The study found descriptive evidence from Miami-Dade County (MDC), Florida and from five representative areas in Massachusetts, that government policies governing welfare reform, the child care subsidy system, and minimum-standards regulations had considerable impact on the availability, use, quality, and price of infant and toddler care, as welfare reform progressed from 1996 to 2000. During this period, more than double the number of low-income infants and toddlers using child care subsidies were placed in formal (licensed) care in MDC. This was likely related to a welfare reform policy in Florida requiring cash assistance recipients with children 3-months or older to engage in work-related activities.
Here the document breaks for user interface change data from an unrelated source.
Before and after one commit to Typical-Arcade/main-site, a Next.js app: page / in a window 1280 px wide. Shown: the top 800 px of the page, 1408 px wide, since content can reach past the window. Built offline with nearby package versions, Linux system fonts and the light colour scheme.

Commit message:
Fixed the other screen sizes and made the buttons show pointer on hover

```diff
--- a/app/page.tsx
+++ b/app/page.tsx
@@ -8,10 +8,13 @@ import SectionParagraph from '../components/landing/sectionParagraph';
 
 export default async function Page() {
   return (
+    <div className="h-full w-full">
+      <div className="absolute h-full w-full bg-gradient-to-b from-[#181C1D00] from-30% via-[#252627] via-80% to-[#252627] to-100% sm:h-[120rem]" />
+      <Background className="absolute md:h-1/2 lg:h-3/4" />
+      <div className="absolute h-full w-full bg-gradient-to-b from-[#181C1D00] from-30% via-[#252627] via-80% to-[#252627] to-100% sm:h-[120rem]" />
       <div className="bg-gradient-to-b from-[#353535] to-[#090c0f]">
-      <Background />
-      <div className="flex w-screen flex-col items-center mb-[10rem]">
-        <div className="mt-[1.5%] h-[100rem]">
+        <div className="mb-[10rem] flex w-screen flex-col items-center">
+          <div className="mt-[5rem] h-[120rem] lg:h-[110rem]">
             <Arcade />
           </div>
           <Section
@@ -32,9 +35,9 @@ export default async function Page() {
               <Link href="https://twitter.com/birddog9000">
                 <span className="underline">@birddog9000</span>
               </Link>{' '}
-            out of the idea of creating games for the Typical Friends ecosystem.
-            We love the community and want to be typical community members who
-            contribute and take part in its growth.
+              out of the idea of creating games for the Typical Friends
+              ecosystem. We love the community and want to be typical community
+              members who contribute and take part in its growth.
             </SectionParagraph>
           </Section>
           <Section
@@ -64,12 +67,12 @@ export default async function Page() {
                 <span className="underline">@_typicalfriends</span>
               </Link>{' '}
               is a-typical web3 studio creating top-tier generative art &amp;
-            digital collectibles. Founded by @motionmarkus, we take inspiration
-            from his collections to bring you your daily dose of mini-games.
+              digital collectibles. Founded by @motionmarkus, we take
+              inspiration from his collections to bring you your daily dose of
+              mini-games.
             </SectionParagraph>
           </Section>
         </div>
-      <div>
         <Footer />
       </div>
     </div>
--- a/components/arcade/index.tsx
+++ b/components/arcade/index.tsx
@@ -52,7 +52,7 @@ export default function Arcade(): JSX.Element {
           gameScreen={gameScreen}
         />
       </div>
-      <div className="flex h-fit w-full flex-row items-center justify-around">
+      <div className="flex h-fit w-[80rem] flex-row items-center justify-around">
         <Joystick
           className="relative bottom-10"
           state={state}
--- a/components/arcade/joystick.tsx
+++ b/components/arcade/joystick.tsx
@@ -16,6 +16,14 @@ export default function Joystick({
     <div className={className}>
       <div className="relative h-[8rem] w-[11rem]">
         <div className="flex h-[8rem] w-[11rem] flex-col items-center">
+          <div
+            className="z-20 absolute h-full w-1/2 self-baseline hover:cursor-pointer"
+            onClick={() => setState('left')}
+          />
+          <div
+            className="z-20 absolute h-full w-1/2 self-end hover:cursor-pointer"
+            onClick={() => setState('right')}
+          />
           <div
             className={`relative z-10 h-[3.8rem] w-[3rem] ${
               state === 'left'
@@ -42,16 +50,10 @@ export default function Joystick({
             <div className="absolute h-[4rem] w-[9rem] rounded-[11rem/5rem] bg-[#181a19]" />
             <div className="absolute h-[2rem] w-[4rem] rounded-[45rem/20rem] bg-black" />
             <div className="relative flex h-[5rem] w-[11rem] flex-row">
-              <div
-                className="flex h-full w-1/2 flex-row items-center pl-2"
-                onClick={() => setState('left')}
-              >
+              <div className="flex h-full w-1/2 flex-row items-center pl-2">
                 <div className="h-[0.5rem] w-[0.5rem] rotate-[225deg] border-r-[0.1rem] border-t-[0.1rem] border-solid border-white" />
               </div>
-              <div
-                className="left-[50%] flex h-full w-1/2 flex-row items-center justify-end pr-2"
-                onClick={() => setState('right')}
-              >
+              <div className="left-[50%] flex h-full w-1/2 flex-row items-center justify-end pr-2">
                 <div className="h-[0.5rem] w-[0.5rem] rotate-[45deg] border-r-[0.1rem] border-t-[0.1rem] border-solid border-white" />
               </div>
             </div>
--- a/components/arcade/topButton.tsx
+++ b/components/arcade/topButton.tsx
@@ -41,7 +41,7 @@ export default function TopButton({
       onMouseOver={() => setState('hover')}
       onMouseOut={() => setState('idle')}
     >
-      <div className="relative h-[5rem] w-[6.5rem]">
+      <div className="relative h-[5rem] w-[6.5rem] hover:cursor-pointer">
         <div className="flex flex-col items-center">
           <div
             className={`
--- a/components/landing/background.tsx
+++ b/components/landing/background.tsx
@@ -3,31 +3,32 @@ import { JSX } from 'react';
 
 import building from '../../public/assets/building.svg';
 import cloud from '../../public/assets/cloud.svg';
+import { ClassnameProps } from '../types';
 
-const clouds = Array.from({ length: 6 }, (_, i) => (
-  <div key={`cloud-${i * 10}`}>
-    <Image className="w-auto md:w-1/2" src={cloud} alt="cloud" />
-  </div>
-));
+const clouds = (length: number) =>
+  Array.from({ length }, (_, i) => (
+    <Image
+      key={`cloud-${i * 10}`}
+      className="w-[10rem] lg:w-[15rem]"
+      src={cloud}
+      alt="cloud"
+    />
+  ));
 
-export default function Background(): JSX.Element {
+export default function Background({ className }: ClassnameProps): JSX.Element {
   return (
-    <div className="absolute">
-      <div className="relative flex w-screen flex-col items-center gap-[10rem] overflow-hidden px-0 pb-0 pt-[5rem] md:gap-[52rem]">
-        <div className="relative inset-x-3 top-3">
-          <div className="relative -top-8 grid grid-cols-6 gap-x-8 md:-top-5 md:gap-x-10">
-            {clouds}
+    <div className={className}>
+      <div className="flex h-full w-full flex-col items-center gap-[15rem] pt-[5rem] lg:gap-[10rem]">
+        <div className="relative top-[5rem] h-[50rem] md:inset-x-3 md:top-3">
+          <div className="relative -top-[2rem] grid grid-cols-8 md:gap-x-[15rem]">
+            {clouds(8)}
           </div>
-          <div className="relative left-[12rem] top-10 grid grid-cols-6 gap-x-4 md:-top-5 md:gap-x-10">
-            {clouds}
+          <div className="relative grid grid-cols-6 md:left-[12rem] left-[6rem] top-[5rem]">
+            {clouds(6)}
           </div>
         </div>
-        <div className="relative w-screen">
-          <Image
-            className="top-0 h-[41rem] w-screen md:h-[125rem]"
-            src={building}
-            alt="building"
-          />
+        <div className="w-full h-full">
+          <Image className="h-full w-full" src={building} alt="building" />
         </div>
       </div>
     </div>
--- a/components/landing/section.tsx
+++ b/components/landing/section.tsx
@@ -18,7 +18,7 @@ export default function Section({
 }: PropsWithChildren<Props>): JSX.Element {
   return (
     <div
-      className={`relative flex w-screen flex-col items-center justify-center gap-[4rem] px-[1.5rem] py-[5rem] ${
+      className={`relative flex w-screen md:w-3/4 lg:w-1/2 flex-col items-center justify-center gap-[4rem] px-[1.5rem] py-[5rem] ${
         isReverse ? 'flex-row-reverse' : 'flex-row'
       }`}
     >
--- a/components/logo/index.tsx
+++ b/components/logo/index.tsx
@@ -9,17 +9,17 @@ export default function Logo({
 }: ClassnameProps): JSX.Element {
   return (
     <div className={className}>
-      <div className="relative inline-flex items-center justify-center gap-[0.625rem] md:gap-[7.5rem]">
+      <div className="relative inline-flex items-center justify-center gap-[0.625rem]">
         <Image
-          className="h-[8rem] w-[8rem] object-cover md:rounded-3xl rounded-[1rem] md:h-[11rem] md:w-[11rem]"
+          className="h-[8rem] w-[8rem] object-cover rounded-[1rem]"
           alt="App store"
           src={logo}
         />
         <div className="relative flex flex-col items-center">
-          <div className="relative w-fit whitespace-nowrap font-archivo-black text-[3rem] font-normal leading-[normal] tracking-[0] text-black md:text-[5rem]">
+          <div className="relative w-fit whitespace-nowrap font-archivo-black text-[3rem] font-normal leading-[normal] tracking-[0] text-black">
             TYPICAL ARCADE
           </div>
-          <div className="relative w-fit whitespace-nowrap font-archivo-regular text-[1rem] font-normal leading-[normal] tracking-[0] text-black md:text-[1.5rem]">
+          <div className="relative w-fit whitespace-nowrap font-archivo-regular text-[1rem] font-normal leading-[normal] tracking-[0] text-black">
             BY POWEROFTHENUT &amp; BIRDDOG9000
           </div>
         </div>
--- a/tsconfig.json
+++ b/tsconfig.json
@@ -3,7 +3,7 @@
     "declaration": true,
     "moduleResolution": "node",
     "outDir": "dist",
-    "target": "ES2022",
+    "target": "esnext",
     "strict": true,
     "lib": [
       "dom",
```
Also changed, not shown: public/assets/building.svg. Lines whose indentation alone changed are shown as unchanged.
There was also evidence during this period, in order to meet state minimum-standards regulations, that child care centers in MDC and Massachusetts had to find other sources of funding for their infant and toddler programs, since neither the prices providers charged families, nor the reimbursements providers received from the state, covered the full costs of providing care for these age groups.
PIC ID: 8214; Agency Sponsor: ACF-ACYF, Administration on Children, Youth and Families; Federal Contact: Martinez-Beck, Ivelisse, 202-690-7885; Performer: National Bureau of Economic Research, Cambridge, MA